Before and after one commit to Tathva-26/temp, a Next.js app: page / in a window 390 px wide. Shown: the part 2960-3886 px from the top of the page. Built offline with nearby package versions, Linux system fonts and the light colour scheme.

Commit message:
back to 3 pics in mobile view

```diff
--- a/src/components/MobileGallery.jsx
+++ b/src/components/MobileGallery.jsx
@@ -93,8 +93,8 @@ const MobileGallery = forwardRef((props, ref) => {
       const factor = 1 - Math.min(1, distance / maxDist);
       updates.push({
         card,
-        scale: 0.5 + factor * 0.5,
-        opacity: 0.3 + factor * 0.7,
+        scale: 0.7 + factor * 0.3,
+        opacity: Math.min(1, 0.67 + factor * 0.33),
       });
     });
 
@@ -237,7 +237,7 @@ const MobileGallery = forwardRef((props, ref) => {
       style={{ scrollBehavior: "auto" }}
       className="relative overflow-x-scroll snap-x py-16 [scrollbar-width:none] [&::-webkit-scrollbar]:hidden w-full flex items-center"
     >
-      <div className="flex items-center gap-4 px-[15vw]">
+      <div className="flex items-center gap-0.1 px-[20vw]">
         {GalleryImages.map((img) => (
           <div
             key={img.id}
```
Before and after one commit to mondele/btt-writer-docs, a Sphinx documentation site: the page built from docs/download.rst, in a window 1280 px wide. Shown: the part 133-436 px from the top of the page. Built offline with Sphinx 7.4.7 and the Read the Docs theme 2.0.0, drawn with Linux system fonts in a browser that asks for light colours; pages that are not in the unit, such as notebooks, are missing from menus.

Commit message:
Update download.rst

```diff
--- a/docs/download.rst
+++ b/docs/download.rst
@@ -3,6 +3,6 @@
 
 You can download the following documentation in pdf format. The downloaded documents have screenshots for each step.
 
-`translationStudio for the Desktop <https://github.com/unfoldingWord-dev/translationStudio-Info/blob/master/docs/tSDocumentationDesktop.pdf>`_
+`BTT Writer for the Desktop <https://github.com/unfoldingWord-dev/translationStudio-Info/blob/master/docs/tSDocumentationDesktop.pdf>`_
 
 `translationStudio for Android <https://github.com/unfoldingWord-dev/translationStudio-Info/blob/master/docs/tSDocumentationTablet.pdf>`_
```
*-*-*
● Aim of the task
Lines of the listing above that contain the word "forwardRef" must all be copied.

● Task answer
@@ -93,8 +93,8 @@ const MobileGallery = forwardRef((props, ref) => {
@@ -237,7 +237,7 @@ const MobileGallery = forwardRef((props, ref) => {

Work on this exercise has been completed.